My relationship with sex after trauma hasn't been a good one. You see, when I was 16, I got drunk at a concert. On the train ride home, I drifted off. When I woke up, a stranger's hand was in my underwear. I pushed his hand away and he sped into the next train car. My reaction was a feeling of shame; I blamed myself for the sexual assault. I shouldn't have gotten drunk; I shouldn't have worn a skirt; I should have been more responsible. With the support of my parents, I eventually reported the incident, but the shame remained.
There are several effects selective-serotonin reuptake inhibitors (SSRIs) might have on your relationships. Here are three common ways an SSRI might affect your romantic relationships.
My cycle of restriction has the ability to hurt my relationships. Take today, for instance.
The symptoms of my sexual assault affect my relationships by cropping up in unexpected ways, years after the traumatic event. As I slowly came to terms with what happened to me, these symptoms began to interfere with my romantic relationships in a variety of ways, both subtle and overt. I tried to navigate these symptoms of sexual assault and the further I strived to avoid them, the further they popped up unexpectedly and uninvited. Over the years, I have discovered that there are several things that my partner and I can do to help ease my mind and work towards understanding the aftermath of my assault.
Assertive communication works well when it comes to my communication styles. I have a history of vacillating between aggressiveness and passivity in relationships. Both of these styles come with their downsides and it's been an arduous journey to find an effective middle ground. Assertive communication is my middle ground.
It's good for me to self-disclose about my mental illnesses earlier in relationships rather than later. You see, when I received my diagnosis of generalized anxiety disorder and began taking antidepressants in middle school, I felt my identity shift. Finally, I had a name and a treatment for the frustrating and complicated symptoms I had experienced since I could first walk and talk. For so long, my identity and mental health were inextricably intertwined, and they still are.
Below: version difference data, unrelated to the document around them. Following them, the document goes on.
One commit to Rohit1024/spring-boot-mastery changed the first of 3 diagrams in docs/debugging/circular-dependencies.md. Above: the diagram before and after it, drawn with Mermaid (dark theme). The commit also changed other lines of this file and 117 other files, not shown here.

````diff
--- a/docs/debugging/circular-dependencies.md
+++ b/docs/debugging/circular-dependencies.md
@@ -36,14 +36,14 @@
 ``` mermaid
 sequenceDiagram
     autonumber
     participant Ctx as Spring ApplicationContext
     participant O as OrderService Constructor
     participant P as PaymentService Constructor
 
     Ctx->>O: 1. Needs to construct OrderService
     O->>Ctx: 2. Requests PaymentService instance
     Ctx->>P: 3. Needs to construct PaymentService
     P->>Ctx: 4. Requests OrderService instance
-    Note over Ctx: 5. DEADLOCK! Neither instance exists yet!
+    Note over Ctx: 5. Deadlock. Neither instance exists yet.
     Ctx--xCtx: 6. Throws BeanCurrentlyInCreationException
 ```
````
I experience social life problems as a man in my 30s. It is hard to create a meaningful social life as an adult under the best of circumstances. It was different as a child or in college, when one was already surrounded by numerous peers, all searching for similar things. At this point in life, meeting new people is hard. For me, as a 30-something single man, it is especially difficult to meet people at the same point in their journeys as I am. Here are some of my social life problems and what I'm doing about them.
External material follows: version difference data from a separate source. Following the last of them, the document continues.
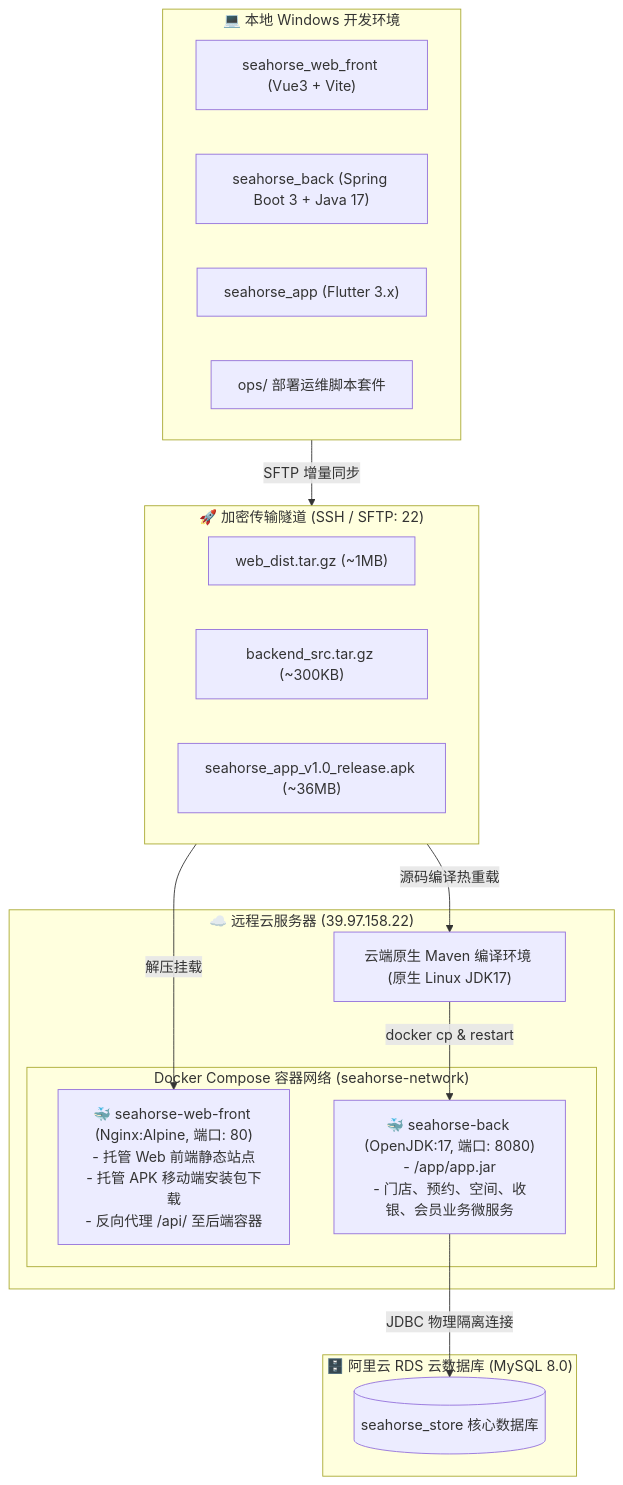
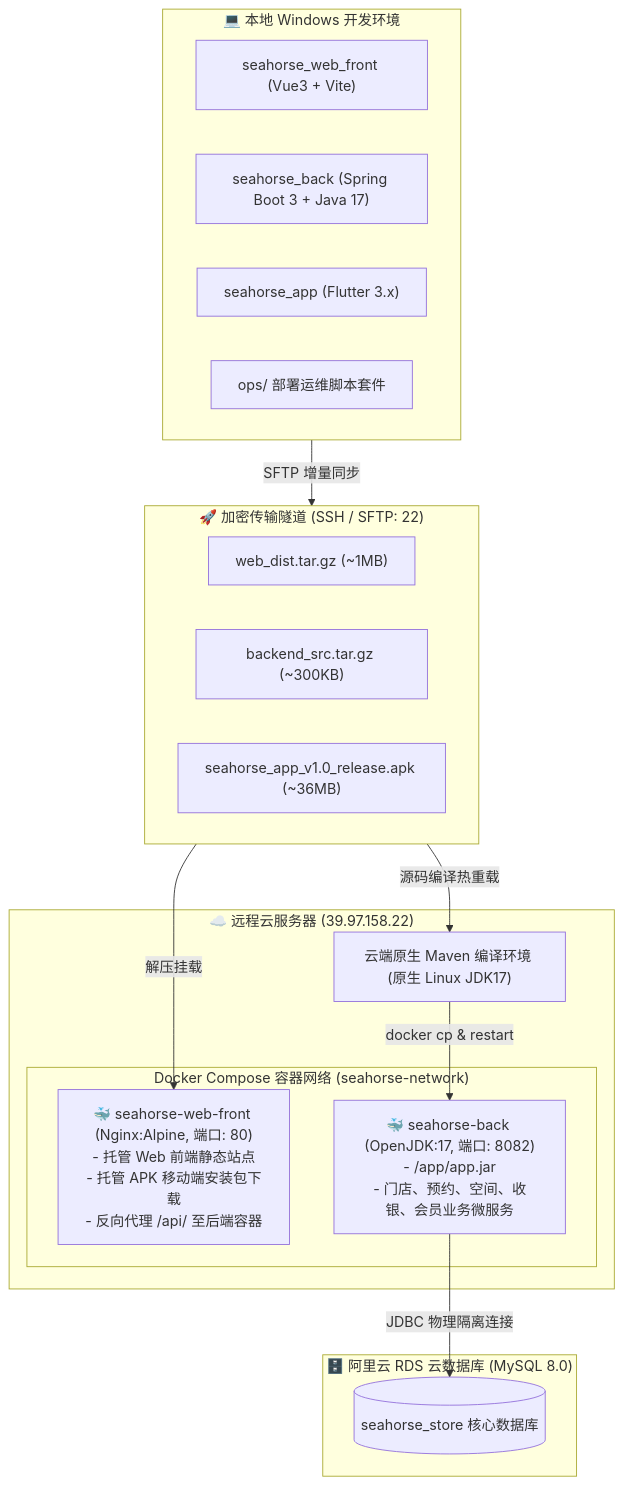
Before and after one commit to wmsir/Seahorse: the diagram in docs/DOCKER_DEPLOY_TUTORIAL.md, drawn with Mermaid. The commit also changed other lines of this file and 72 other files, not shown here.

````diff
--- a/docs/DOCKER_DEPLOY_TUTORIAL.md
+++ b/docs/DOCKER_DEPLOY_TUTORIAL.md
@@ -15,33 +15,33 @@
 ```mermaid
 flowchart TD
     subgraph Local["💻 本地 Windows 开发环境"]
         SrcFront["seahorse_web_front (Vue3 + Vite)"]
         SrcBack["seahorse_back (Spring Boot 3 + Java 17)"]
         SrcApp["seahorse_app (Flutter 3.x)"]
         OpsTool["ops/ 部署运维脚本套件"]
     end
 
     subgraph Transport["🚀 加密传输隧道 (SSH / SFTP: 22)"]
         PackFront["web_dist.tar.gz (~1MB)"]
         PackBack["backend_src.tar.gz (~300KB)"]
         PackApp["seahorse_app_v1.0_release.apk (~36MB)"]
     end
 
     subgraph Remote["☁️ 远程云服务器 (39.97.158.22)"]
         subgraph DockerNet["Docker Compose 容器网络 (seahorse-network)"]
             NginxBox["🐳 seahorse-web-front (Nginx:Alpine, 端口: 80)\n- 托管 Web 前端静态站点\n- 托管 APK 移动端安装包下载\n- 反向代理 /api/ 至后端容器"]
-            SpringBox["🐳 seahorse-back (OpenJDK:17, 端口: 8080)\n- /app/app.jar\n- 门店、预约、空间、收银、会员业务微服务"]
+            SpringBox["🐳 seahorse-back (OpenJDK:17, 端口: 8082)\n- /app/app.jar\n- 门店、预约、空间、收银、会员业务微服务"]
         end
         CloudMaven["云端原生 Maven 编译环境 (原生 Linux JDK17)"]
     end
 
     subgraph Database["🗄️ 阿里云 RDS 云数据库 (MySQL 8.0)"]
         RDS[("seahorse_store 核心数据库")]
     end
 
     Local -->|SFTP 增量同步| Transport
     Transport -->|解压挂载| NginxBox
     Transport -->|源码编译热重载| CloudMaven
     CloudMaven -->|docker cp & restart| SpringBox
     SpringBox -->|JDBC 物理隔离连接| RDS
 ```
````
In a relationship, it is hard when there's one partner with mental illness, and this can take a heavy toll on the relationship. But what if both partners struggle with mental illness? Does this make it easier or harder, and is it something that should be pursued? Should you pursue a partner with mental illness if you have a mental illness too?
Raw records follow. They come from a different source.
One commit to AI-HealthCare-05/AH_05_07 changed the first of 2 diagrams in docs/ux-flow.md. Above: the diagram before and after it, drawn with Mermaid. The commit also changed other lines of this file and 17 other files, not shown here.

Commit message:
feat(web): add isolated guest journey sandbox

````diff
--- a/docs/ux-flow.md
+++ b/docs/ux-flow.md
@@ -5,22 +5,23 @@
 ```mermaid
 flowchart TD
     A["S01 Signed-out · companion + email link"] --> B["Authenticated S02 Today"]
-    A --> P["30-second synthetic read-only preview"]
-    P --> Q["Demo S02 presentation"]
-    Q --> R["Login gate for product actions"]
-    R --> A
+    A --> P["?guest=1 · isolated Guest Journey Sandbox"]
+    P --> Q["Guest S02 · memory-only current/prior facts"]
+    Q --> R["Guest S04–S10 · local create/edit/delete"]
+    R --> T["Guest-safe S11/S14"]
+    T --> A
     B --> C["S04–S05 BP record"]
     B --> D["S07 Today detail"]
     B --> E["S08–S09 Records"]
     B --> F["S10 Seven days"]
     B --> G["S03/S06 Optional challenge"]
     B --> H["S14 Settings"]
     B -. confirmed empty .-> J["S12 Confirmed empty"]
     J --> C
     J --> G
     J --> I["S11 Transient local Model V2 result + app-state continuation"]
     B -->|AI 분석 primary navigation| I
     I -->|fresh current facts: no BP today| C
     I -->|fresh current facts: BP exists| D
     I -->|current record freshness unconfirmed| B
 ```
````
Sadly, there are times when love isn't enough in a relationship. There is a song that sometimes plays in my head. It is by Patty Smyth and Don Henley, and it is called Sometimes Love Just Ain't Enough. It is hauntingly beautiful, speaking of love and loss, and of when to give up in a relationship. It speaks to when love isn't enough in a relationship.